In 1881, several years before Lick Observatory officially opened, a fine 12-inch refracting telescope was installed in the newly constructed North Dome. With it, astronomers eagerly observed rare transits of Mercury and Venus across the face of the Sun.
In 1891 Albert Michelson used a new technique called interferometry to measure the size of Jupiter’s moons with the 12-inch, an accomplishment cited in his 1907 Nobel Prize. In the 1920s and 30s, the 12-inch hosted pioneering developments in the emerging field of electronic light detection.
In the late 1970s, with a bequest from Anna L. Nickel, Lick built the 1-meter (40-inch) Nickel reflecting telescope in its Santa Cruz labs. In 1979, the 1-meter replaced the 12-inch in the North Dome.
The Nickel has “weighed” black holes in the centers of the galaxies, searched for extraterrestrial intelligence and much more. Today it is remotely-operable, so most users conduct their observations from specially equipped rooms on UC campuses.
The 1-meter Nickel Reflector delivers more than ten times the light-gathering power of its predecessor, the 12-inch Refractor.

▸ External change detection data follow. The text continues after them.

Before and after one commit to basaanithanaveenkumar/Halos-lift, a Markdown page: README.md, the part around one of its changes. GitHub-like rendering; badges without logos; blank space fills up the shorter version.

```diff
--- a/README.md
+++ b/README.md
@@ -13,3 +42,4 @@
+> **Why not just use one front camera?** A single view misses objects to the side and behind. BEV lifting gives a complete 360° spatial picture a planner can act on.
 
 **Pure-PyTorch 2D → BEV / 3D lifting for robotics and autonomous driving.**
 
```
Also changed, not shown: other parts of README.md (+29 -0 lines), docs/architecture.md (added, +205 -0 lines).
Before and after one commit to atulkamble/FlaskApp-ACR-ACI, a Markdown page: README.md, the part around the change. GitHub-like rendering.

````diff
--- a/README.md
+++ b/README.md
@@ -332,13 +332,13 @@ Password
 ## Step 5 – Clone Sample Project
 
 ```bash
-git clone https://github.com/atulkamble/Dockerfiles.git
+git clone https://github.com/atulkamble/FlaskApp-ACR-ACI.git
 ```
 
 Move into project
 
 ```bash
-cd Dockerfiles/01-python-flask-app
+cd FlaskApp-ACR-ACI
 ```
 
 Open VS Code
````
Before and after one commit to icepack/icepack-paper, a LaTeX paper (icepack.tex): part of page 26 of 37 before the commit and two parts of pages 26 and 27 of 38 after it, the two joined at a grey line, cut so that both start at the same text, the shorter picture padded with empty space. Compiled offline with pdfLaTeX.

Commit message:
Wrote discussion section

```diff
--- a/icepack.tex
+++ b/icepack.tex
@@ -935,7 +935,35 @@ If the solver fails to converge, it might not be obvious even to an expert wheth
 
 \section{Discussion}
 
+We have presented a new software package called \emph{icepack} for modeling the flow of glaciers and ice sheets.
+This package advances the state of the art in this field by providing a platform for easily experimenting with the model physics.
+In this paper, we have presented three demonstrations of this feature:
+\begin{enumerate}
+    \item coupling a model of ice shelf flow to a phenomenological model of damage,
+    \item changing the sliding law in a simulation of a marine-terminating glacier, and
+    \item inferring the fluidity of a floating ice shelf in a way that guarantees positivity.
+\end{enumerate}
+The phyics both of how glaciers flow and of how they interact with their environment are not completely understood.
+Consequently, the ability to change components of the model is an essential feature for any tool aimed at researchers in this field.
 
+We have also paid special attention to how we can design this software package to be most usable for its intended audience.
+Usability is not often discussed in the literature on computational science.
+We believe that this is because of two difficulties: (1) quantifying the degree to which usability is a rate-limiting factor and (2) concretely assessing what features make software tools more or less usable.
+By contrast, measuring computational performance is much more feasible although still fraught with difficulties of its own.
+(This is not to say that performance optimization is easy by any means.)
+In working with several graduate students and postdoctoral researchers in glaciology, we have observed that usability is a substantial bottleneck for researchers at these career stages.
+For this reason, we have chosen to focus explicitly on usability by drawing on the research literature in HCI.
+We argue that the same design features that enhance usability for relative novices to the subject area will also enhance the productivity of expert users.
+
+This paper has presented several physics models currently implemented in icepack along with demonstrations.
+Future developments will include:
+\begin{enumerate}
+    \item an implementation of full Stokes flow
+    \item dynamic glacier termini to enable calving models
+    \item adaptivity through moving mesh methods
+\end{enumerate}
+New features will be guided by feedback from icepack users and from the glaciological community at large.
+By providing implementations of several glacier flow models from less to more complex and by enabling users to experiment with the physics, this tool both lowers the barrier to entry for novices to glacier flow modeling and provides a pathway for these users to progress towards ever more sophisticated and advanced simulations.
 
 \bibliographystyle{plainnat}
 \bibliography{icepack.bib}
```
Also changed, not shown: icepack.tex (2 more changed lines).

The following video describes a portion of the history of the North Dome, Nickel 1-m Telescope, and the scientific instruments that can be installed for doing different types of research.